I have spoken to the county’s Emergency Management Agency multiple times about this issue. I have hosted a fund raising concert to try to come up with the funds. I have asked our state representative recently for help.

I take it seriously and have the land to put it on, thanks to the local fire chief.

So, how do we get things done when we’ve been working for years with no results?

Maybe I am tired, but I sleep well knowing I have done everything in my ability to prepare for the worst here in my home town and for my home town.

If a tornado wipes us off the map today, I’ll help with the clean up. I’ll hold your hand. And even though I may be tired, I won’t give up.

Jamie Godwin


Posted in Science

Outer Space

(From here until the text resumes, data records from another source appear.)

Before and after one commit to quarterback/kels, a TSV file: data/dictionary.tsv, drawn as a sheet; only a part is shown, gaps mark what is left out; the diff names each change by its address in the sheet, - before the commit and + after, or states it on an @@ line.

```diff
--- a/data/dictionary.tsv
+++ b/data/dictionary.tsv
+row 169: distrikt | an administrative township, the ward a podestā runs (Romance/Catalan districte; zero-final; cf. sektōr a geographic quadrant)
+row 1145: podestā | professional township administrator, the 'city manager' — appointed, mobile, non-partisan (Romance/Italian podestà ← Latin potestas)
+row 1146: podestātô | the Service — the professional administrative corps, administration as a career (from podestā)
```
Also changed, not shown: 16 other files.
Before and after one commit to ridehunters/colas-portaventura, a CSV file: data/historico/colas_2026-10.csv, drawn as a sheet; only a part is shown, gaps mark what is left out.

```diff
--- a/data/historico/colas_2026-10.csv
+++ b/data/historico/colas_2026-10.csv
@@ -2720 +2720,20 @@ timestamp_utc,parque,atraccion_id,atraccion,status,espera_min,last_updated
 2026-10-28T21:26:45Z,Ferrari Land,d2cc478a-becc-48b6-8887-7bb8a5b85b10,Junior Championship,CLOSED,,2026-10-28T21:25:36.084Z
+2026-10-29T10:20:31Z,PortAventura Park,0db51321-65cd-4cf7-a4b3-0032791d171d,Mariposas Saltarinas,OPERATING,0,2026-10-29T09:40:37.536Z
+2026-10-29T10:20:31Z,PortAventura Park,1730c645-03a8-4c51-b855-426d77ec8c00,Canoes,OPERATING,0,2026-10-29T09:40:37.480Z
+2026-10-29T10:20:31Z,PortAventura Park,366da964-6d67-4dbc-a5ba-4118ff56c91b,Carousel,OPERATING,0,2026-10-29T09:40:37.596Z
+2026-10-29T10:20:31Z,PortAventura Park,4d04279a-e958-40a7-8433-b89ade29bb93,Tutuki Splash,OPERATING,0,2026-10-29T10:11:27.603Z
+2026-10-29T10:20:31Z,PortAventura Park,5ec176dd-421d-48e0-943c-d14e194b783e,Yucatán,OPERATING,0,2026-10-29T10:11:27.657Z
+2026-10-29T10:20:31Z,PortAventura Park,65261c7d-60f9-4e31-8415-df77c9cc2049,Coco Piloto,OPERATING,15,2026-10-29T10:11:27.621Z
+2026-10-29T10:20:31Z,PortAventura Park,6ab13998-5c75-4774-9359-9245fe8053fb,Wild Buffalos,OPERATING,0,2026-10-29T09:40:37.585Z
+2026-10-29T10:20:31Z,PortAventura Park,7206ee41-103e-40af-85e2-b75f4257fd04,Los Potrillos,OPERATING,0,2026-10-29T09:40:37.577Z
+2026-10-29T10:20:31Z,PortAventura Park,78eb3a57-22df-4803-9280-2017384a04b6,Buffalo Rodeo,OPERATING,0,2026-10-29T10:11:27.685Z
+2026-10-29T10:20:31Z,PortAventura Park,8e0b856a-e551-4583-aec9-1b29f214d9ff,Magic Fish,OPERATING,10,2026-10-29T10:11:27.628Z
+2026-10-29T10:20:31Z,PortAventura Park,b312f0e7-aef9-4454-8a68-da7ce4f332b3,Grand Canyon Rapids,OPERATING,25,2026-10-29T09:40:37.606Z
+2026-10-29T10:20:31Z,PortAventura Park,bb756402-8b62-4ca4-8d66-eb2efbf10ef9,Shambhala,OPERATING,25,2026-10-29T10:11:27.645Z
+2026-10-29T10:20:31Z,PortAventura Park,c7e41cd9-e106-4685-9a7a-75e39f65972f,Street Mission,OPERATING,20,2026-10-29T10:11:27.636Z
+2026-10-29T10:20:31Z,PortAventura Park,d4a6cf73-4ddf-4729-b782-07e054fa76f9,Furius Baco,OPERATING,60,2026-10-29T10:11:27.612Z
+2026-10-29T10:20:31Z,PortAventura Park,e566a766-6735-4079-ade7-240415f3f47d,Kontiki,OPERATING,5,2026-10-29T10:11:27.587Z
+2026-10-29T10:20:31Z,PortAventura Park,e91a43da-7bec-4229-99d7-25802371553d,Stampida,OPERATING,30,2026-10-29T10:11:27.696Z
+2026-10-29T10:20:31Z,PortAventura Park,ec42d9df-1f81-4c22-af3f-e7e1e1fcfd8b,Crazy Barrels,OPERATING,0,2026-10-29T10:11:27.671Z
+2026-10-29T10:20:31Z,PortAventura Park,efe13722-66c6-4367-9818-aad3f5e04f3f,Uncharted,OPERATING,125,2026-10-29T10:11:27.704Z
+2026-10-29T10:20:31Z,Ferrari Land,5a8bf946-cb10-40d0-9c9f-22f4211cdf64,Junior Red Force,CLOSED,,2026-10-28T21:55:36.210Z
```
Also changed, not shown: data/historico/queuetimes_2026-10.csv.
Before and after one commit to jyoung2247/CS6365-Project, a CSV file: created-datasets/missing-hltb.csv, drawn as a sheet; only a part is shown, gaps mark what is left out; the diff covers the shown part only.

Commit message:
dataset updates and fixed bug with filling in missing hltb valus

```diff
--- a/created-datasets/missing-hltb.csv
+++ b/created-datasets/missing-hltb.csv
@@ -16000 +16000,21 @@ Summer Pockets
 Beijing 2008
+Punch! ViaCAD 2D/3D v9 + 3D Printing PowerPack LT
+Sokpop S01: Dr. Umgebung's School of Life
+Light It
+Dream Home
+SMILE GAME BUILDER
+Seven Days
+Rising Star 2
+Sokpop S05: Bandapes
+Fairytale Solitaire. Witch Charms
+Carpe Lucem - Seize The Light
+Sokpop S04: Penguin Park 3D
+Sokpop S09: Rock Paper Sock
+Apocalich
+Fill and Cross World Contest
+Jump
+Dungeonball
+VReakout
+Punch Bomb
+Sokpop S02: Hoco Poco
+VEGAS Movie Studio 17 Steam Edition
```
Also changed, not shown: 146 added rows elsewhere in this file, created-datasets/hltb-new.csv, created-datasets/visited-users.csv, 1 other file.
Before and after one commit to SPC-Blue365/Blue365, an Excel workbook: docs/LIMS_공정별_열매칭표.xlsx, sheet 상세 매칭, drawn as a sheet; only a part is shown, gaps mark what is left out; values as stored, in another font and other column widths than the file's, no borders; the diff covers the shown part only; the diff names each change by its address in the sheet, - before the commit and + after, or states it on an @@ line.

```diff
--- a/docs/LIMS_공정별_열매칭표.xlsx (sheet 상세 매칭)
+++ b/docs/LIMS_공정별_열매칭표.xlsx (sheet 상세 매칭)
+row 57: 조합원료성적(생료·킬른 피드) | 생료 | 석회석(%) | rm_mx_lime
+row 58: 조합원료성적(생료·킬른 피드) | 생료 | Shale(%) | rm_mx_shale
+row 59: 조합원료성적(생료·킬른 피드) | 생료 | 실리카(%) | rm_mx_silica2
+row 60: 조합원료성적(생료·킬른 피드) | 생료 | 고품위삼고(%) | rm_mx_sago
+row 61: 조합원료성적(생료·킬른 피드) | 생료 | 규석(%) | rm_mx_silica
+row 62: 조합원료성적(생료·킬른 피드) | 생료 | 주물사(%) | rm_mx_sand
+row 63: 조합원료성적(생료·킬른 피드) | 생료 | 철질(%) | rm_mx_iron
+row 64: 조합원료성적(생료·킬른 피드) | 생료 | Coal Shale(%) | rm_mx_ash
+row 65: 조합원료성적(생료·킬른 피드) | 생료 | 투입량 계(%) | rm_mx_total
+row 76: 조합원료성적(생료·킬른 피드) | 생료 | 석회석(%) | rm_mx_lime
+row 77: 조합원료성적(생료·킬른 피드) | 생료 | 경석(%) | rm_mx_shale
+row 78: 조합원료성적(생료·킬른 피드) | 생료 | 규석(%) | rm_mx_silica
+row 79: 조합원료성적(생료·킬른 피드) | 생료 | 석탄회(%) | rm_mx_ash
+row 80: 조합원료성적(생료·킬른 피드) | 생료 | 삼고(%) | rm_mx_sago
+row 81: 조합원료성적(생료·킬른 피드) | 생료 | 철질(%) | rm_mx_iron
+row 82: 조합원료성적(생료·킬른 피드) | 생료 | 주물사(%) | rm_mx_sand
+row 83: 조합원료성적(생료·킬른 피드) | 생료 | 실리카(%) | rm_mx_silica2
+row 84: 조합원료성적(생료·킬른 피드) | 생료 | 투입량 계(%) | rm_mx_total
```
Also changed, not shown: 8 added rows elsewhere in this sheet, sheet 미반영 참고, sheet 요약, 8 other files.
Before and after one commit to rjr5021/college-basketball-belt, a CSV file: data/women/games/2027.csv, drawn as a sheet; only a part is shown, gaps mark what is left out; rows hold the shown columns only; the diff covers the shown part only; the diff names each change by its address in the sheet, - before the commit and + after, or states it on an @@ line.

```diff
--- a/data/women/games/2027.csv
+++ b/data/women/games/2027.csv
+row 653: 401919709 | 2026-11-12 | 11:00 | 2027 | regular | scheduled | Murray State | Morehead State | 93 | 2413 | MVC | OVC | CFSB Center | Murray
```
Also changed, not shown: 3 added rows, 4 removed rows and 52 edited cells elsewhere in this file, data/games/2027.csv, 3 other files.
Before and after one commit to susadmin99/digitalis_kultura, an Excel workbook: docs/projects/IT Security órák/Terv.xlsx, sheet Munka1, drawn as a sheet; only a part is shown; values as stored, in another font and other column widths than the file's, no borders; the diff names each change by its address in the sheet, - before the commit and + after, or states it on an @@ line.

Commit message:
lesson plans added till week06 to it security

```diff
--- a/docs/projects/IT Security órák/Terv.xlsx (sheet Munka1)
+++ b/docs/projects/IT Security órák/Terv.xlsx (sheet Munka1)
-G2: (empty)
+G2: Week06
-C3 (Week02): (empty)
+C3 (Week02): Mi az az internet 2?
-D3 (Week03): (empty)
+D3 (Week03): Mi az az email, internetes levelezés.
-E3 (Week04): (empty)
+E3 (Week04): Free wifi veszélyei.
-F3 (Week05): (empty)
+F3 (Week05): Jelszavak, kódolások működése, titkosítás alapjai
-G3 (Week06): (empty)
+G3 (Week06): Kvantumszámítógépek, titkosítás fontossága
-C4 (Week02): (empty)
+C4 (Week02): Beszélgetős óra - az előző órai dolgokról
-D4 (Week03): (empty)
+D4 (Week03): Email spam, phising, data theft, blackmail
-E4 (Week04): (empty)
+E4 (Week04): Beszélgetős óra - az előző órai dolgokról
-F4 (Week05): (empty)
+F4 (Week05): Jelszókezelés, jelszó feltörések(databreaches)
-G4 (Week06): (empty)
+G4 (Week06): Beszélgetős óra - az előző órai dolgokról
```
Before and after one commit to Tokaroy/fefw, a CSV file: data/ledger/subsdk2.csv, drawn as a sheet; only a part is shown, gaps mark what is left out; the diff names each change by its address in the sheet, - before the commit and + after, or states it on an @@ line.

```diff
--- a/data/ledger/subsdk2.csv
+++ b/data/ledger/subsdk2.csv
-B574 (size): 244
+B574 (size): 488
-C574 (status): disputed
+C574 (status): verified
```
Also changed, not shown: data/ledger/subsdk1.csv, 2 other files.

I was having a discussion about space with my three sons. I wanted to make sure they knew about the NASA taking pictures at the event horizon a few days ago and talk about what amazing things might be found out by the data gathered. How the definition of planets might change, and the possibility of planets out there that could sustain life.

I said to them, “A black hole is a rip in the fabric of space and time.”

My youngest, 8-year-old Canaan, said “Like little Jimmy went through space and ripped it.” Little Jimmy is a mischievous boy character they tell stories about. Little Jimmy is always messing things up.

Then Canaan says “What if on the other side of the black hole there is a place with no time.”

Y’all, let that sink in.

We talked about how black holes are so dense not even light could escape them. B brought up the fact that whatever NASA sent to study the black hole could likely be torn to pieces.

I said, “True, that’s possible.” Then I said “Hey, what is the color black? Isn’t it all the colors combined?”

We all agreed that yes, that is what black is. So, I say “Instead then, of looking up at the night sky and thinking of it being filled with vast nothingness, let’s think of it as all the colors. All the colors combined.”

All the colors. Not void. Not colorless.

Think about that the next time you gaze up at the night sky.

We also talked about life-sustainable planets, and the possibility of them being out there, exactly what the meaning of “life” is, building on the previous discussion I blogged about how fire could be considered a living thing. See that here Tending the Fire

A and B had plenty to say about orbits and axis’ and temperature variations of some planets. How they didn’t really care about life on other planets as much as if human life could be sustained there and agreed that that was most important in the search.

Kids, aren’t they amazing?

Here’s my art piece I finished a few months ago “The Other Dimension.”


Can you figure it out? I’d love to hear what you have to say. Send me an email

Jamie G